The Boston Red Sox didn’t make the play-offs (and made me physically ill in the process), but that doesn’t mean I won’t find some baseball ethics to write about during October, which will cover the play-offs and World Series involving five teams from each league. Some weeks ago commenter JutGory asked about the ethics implications of the so-called juiced baseball. and I was not in a mood to think that seriously about baseball, since the Red Sox were engaged in the final throes of an epic, inexplicable, season-long choke that, among other bad things, soured my wife on the game, undoing years of careful nurturing by me. I’m OK now, and Jut was right, the juiced ball does raise ethics issues.
Early on in the 2019 season, it was obvious that the ball was different somehow. The very first month had more home runs than is normal in the spring, and the phenomenon only got more extreme as the weather got warmer. Pitchers like Houston Astros ace (and likely Cy Young winner as the AL’s best pitcher) Justin Verlander and former Cy Young winner David Price called out MLB management directly, accusing them of messing with the ball to help the hitters. Baseball’s brass denied it initially, but eventually they had to admit that something was weird about the balls.
Researchers confirmed that the 2019 ball was traveling farther when hit with the same amount of force than the balls in seasons past. The change was determined to be that the balls’ seams were flatter, less raised, than they had been before. This reduced the drag when they were flying through the air, resulting in longer distances.
How and why this happened is a mystery. Major League Baseball swears it was an accident, but nonetheless the sport is completely in in control of the manufacturing of baseballs. It owns the company that makes them. The current theory is that this was a quality control issue or, perhaps, a quirk in which eliminating a flaw in the balls made them too uniform, too exact.

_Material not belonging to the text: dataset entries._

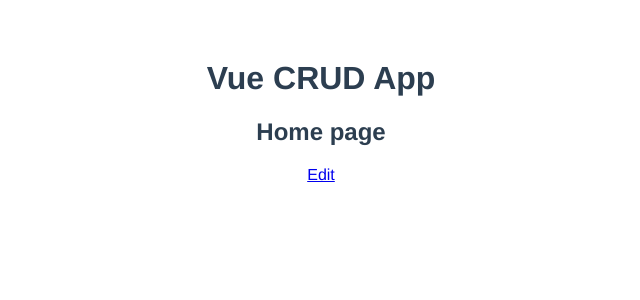
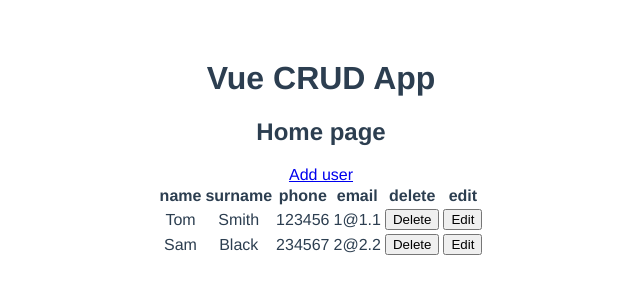
Before and after one commit to ipgpt/vue-crud-app, a Vue app: page / in a window 1280 px wide. Shown: the top 300 px of the page, without its empty margins (319-959 px from the left). Built offline with nearby package versions, Linux system fonts and the light colour scheme.

Commit message:
feat: add table

```diff
--- a/src/App.vue
+++ b/src/App.vue
@@ -1,17 +1,9 @@
 <template>
   <div id="app">
     <h1>Vue CRUD App</h1>
-
-    <router-view/>
+    <router-view />
   </div>
 </template>
-
-<script>
-export default {
-  name: "App",
-  components: {},
-};
-</script>
 
 <style>
 #app {
--- /dev/null
+++ b/src/components/Table.vue
@@ -0,0 +1,43 @@
+<template>
+  <div>
+    <table>
+      <thead>
+        <th v-for="(column, i) of columns" v-bind:key="i">{{column}}</th>
+      </thead>
+      <tbody>
+        <TableItem
+          v-for="user of users"
+          v-bind:key="user.id"
+          v-bind:user="user"
+          v-on:remove-todo="deleteUser"
+        />
+      </tbody>
+    </table>
+  </div>
+</template>
+
+<script>
+import TableItem from "./TableItem";
+export default {
+  props: ["users"],
+  data() {
+    return {
+      columns: ["name", "surname", "phone", "email", "delete", "edit"],
+    };
+  },
+  components: {
+    TableItem,
+  },
+  methods: {
+    deleteTodo(id) {
+      this.$emit("delete-user", id);
+    },
+  },
+};
+</script>
+
+<style scoped>
+table {
+  margin: 0 auto;
+}
+</style>
--- /dev/null
+++ b/src/components/TableItem.vue
@@ -0,0 +1,30 @@
+<template>
+  <tr>
+    <td v-for="(data, i) of user" v-bind:key="i">{{data}}</td>
+    <td>
+      <button>Delete</button>
+    </td>
+    <td>
+      <button>Edit</button>
+    </td>
+  </tr>
+</template>
+
+<script>
+export default {
+  props: {
+    user: {
+      type: Object,
+      required: true,
+    },
+  },
+  filters: {
+    upperCase(value) {
+      return value.toUpperCase();
+    },
+  },
+};
+</script>
+
+<style scoped>
+</style>
--- a/src/router.js
+++ b/src/router.js
@@ -1,7 +1,7 @@
 import Vue from "vue";
 import Router from "vue-router";
 import Home from "./views/Home";
-import Edit from "./views/Edit";
+import User from "./views/User";
 
 Vue.use(Router);
 
@@ -13,8 +13,8 @@ export default new Router({
       component: Home
     },
     {
-      path: "/edit",
-      component: Edit
+      path: "/User",
+      component: User
     }
   ]
 });
--- a/src/views/Home.vue
+++ b/src/views/Home.vue
@@ -1,6 +1,25 @@
 <template>
   <div>
     <h2>Home page</h2>
-    <router-link to="/edit">Edit</router-link>
+    <router-link to="/user">Add user</router-link>
+    <Table v-bind:users="users" />
   </div>
 </template>
+
+<script>
+import Table from "../components/Table";
+export default {
+  name: "App",
+  data() {
+    return {
+      users: [
+        { name: "Tom", surname: "Smith", phone: "123456", email: "1@1.1" },
+        { name: "Sam", surname: "Black", phone: "234567", email: "2@2.2" },
+      ],
+    };
+  },
+  components: {
+    Table,
+  },
+};
+</script>
--- a/src/views/Edit.vue
+++ b/src/views/User.vue
@@ -1,6 +1,6 @@
 <template>
   <div>
-    <h2>Edit page</h2>
+    <h2>User page</h2>
     <router-link to="/">Back to Homepage</router-link>
   </div>
 </template>
```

Among the ball’s many specifications, the degree to which the stitches were raised had never been included. Continue reading